I bet you thought the F word in this post was going to be formula, nope, it's feeding. Believe me that alone is enough of a trigger word. There is nothing that I have personally encountered this is a more polarizing subject for mothers than how you feed your baby.
There is not enough space to launch into breast-feeding's science, too small trials, non-sibling variables, not accounting for socioeconomic status, discounting crucial variables such as maternal IQ, maternal prenatal and postnatal care etc. Or enough space to discuss how breastfeeding has evolved as a moral imperative. Or conversely to discuss the past shady practices of formula companies that gave them their demonized status.
What I want to say is, let's call a truce! Let's recognize that mom's are doing their best. If you choose to breastfeed, awesome, anywhere, anytime ladies, feed your babies. As a Postpartum Doula, I am trained and excited to help assist and support you. If you are bottle feeding out of need or choice, cool, whip your bottles out without shame. As a Postpartum Doula, I have lots of great information on safe practices when formula feeding.
Making a specific feeding choice doesn't make you a better mother, it just means a particular method has been successful for you and your baby. Be kind, we always have far more in common than not. The following are two great feeding resources.
When we think of maternal mental health, we automatically think Postpartum Depression, and yes it is the most common type of postpartum mental health disorders. But would it surprise you to know there is a whole spectrum of disorders. They include the Baby Blues and Postpartum Stress Syndrome. Both tend to pass quickly and don't require intervention. The rest of the spectrum includes; Anxiety and Panic Disorder, Postpartum Obsessive Compulsive Disorder, Postpartum Post-Traumatic Stress Disorder, Postpartum Depression and the least common Postpartum Psychosis. All of the later aspects of the spectrum tend to respond well to a combination of medication and talk therapy. Postpartum Psychosis will require serious swift intervention.
It is important to know if you are at risk. Talk with your partner and family members before giving birth, know the warning signs, make sure the people around you can identify the signs if you are displaying them, as you may not be thinking your clearest. Approximately 15-20% of women will find themselves on this spectrum in the weeks and months after giving birth. I was part of the 15%. I am not embarrassed, I did not cause my Postpartum Depression, it was not my choice to cry more than my baby. NO WOMAN causes a Postpartum Mental Health Disorder, it happens to you. The causes are complex. You don't have to figure out the why, you do have to be honest with the people around you and to yourself. Be brave, get help, it is not your fault. With treatment you can and will get better. You and your family can THRIVE:)

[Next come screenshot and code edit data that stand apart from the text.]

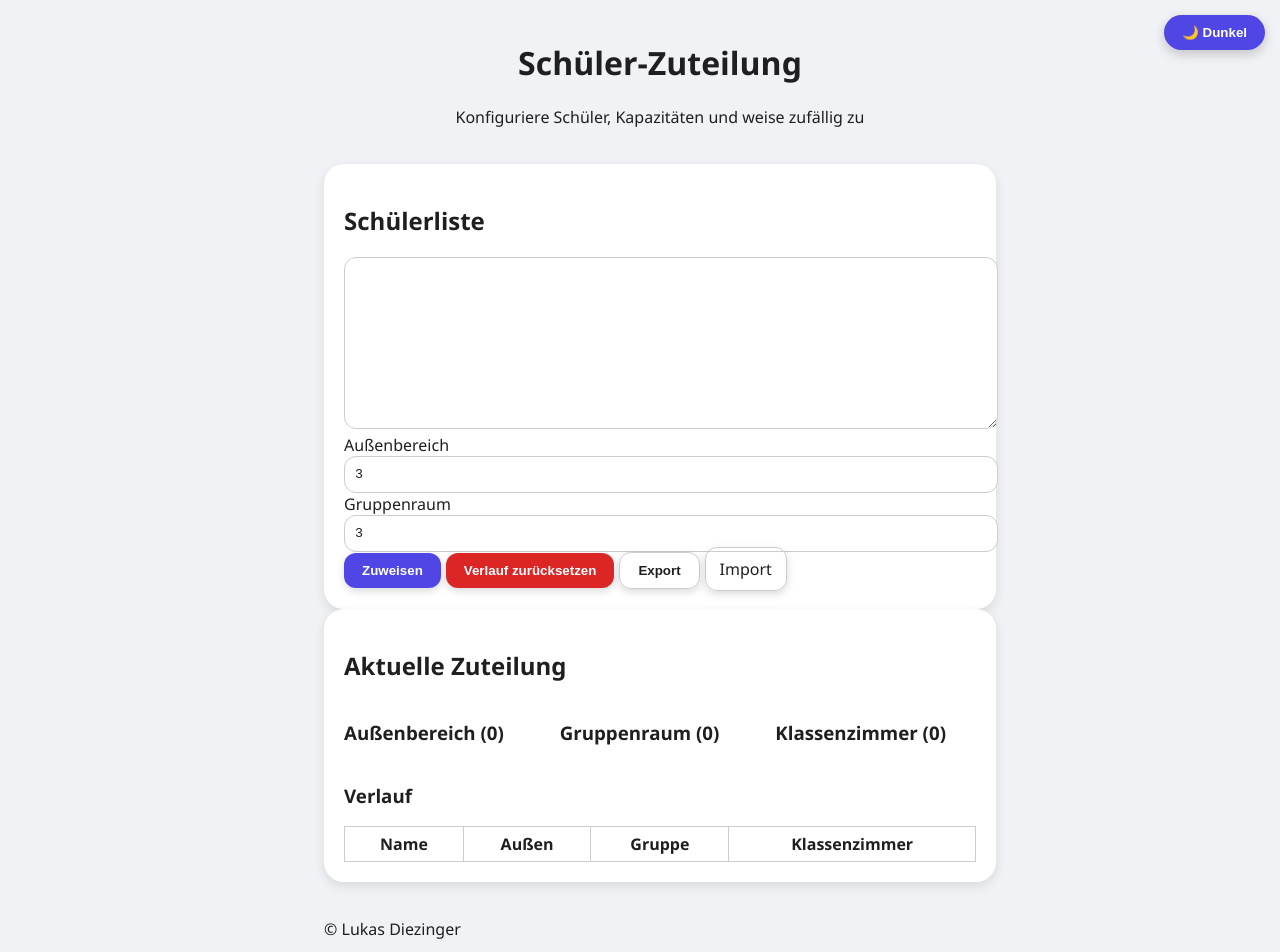
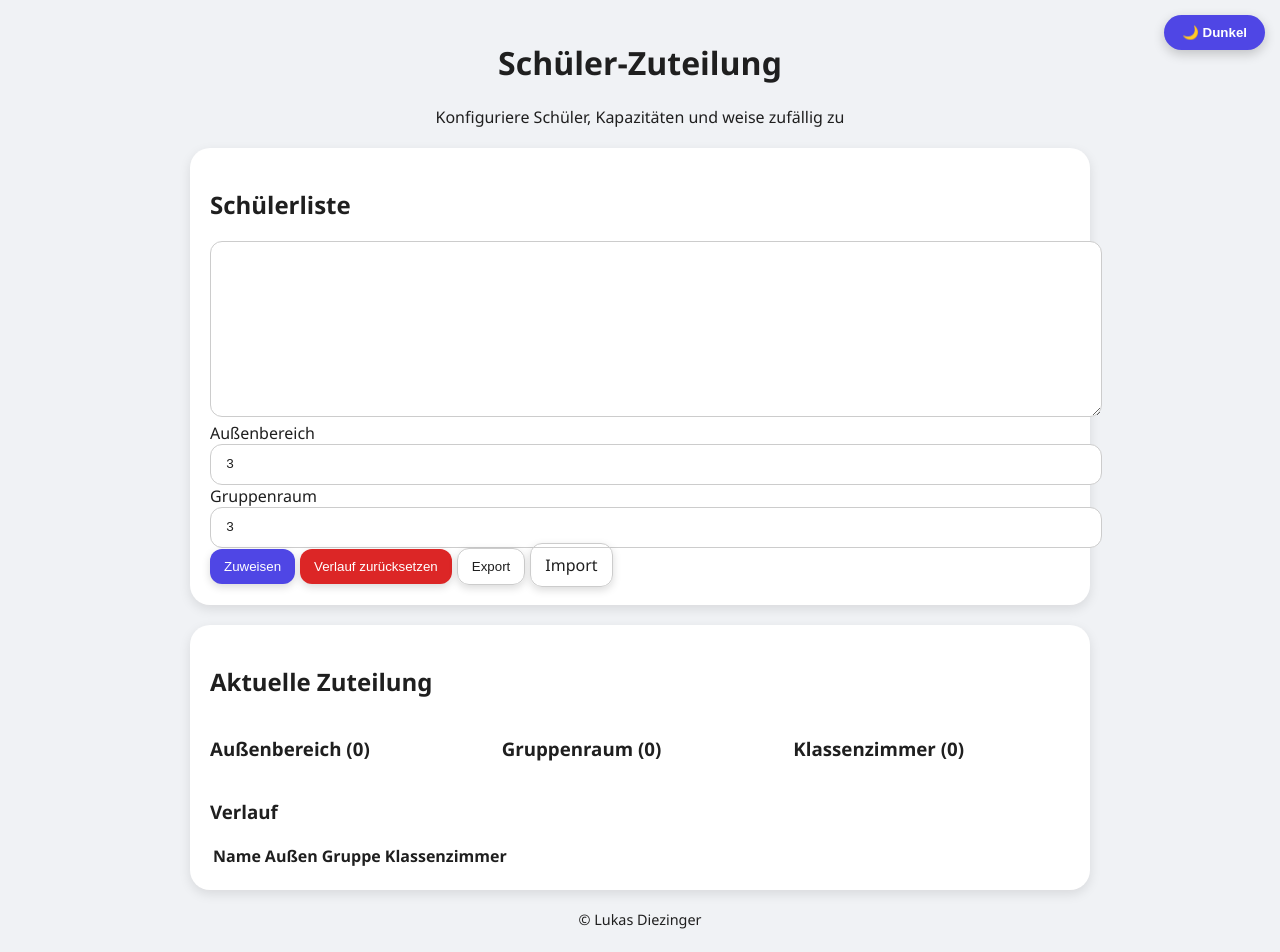
Before and after one commit to TheUltimateVxnom/ZuteilungSchueler, a React (Vite) app: page / in a window 1280 px wide. Shown: the top 952 px of the page. Built offline with nearby package versions, Linux system fonts and the light colour scheme.

Commit message:
Update index.css

```diff
--- a/src/index.css
+++ b/src/index.css
@@ -9,6 +9,8 @@
   --primary-hover: #4338ca;
   --danger: #dc2626;
   --danger-hover: #b91c1c;
+  --success: #16a34a;
+  --success-hover: #15803d;
   --input-light: #fff;
   --input-dark: #3a3a3a;
   --input-border-light: #ccc;
@@ -32,32 +34,36 @@
 }
 
 body {
-  margin: 0;
-  font-family: 'Segoe UI', sans-serif;
+  margin:0;
+  font-family:'Segoe UI',sans-serif;
   background-color: var(--bg);
   color: var(--text-color);
-  display: flex;
-  justify-content: center;
 }
 
-.app-container {
-  width: 100%;
-  max-width: 900px;
-  padding: 20px;
+/* Dark/Light Button */
+.theme-toggle-container {
+  position: fixed;
+  top: 15px;
+  right: 15px;
+  z-index: 1000;
+}
+.theme-toggle-btn {
+  background-color: var(--primary);
+  color: white;
+  border: none;
+  padding: 10px 18px;
+  border-radius: 20px;
+  font-weight: bold;
+  cursor: pointer;
+  box-shadow: 0 4px 12px rgba(0,0,0,0.2);
+  transition: background-color 0.3s, transform 0.2s;
+}
+.theme-toggle-btn:hover {
+  background-color: var(--primary-hover);
+  transform: scale(1.05);
 }
 
-.app-inner {
-  display: flex;
-  flex-direction: column;
-  gap: 20px;
-}
-
-/* Header */
-.app-header {
-  text-align: center;
-}
-
-/* Cards */
+/* App Cards */
 .card {
   background-color: var(--card-bg);
   padding: 20px;
@@ -65,44 +71,37 @@ body {
   box-shadow: 0 4px 12px rgba(0,0,0,0.1);
   transition: 0.3s;
 }
-.card:hover {
-  box-shadow: 0 6px 20px rgba(0,0,0,0.15);
-}
+.card:hover { box-shadow: 0 6px 20px rgba(0,0,0,0.15); }
 
-/* Inputs */
+/* Inputs & Textareas */
 .card-input, input, textarea {
   width: 100%;
   border-radius: 12px;
   border: 1px solid var(--input-border);
-  padding: 10px;
+  padding: 12px 15px;
   font-family: monospace;
   background-color: var(--input-bg);
   color: var(--text-color);
 }
 
-/* Grid */
-.grid-section {
-  display:grid;
-  grid-template-columns:1fr;
-  gap:15px;
-}
-@media(min-width:768px){
-  .grid-section { grid-template-columns:repeat(3,1fr); }
-}
+/* Grid Layout */
+.grid-section { display:grid; grid-template-columns:1fr; gap:15px; margin-top:15px;}
+@media(min-width:768px){ .grid-section { grid-template-columns:repeat(3,1fr); } }
 
-/* Buttons */
+/* Buttons Modern */
 .btn {
   border:none;
-  padding: 10px 18px;
-  border-radius: 12px;
-  font-weight: bold;
-  cursor: pointer;
-  transition: 0.2s all;
-  box-shadow: 0 3px 8px rgba(0,0,0,0.15);
-  margin-right: 5px;
+  padding:10px 14px;
+  border-radius:12px;
+  font-weight:500;
+  cursor:pointer;
+  transition:0.2s all;
+  box-shadow:0 3px 8px rgba(0,0,0,0.15);
+  margin-right:5px;
 }
 .btn:hover { transform: translateY(-2px); box-shadow:0 6px 12px rgba(0,0,0,0.2); }
 
+/* Button Types */
 .btn-primary { background-color: var(--primary); color:white; }
 .btn-primary:hover { background-color: var(--primary-hover); }
 
@@ -116,47 +115,16 @@ body {
 }
 .btn-outline:hover { background-color: rgba(0,0,0,0.05); }
 
-/* History table */
-.history-table {
-  width:100%;
-  border-collapse:collapse;
-  margin-top:10px;
-}
-.history-table th, .history-table td {
-  border:1px solid var(--input-border);
-  padding:6px 10px;
-  border-radius:10px;
+/* Footer */
+.footer {
   text-align:center;
+  margin-top:20px;
+  font-size:0.9rem;
+  color:var(--text-color);
 }
 
-/* Dark/Light toggle */
-.theme-toggle-container {
-  position: fixed;
-  top: 15px;
-  right: 15px;
-  z-index: 1000;
-}
-.theme-toggle-btn {
-  background-color: var(--primary);
-  color:white;
-  border:none;
-  padding:10px 18px;
-  border-radius:20px;
-  font-weight:bold;
-  cursor:pointer;
-  box-shadow: 0 4px 12px rgba(0,0,0,0.2);
-  transition: background-color 0.3s, transform 0.2s;
-}
-.theme-toggle-btn:hover {
-  background-color: var(--primary-hover);
-  transform: scale(1.05);
-}
-
-/* Copyright */
-copyright {
-  position: fixed;
-  bottom: 10px;
-  right: 20px;
-  font-size: 12px;
-  color: var(--text-color);
-}
+/* App Main */
+.app-container { display:flex; justify-content:center; padding:20px; min-height:100vh; }
+.app-inner { max-width:900px; width:100%; }
+.app-header { text-align:center; margin-bottom:20px; }
+.app-main { display:flex; flex-direction:column; gap:20px; }
```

Sunday is the designated day to celebrate mothers....and boy do we need to be to be celebrated!!! Lets take a moment from our curated social media pages for a moment and discuss just how hard being a mother is. Granted being a parent is hard, being a mother is really hard.
Does your partner know your kid(s) shoes size? When was the last dentist appointment or eye exam that they scheduled. Who calls the teacher? Bakes the gluten-free, peanut-free cupcakes for daycare? If your lucky, you are partnered ( or are doing it all without one) with someone who participates in these tasks, but most women are not. Equality has come a long way, but realistically, we have not come far enough yet. Working mothers today spend more time with their children than a 1960's stay at home mom. That's a mountain of expectation. I was tired just reading that statistic.
So I hope on this Mothers Day we can all be kind to each other, in the knowledge that we are doing our best, doing more than ever before. We do it because our children are our hearts. So I hope you get all the love you deserve this Sunday, relax and enjoy!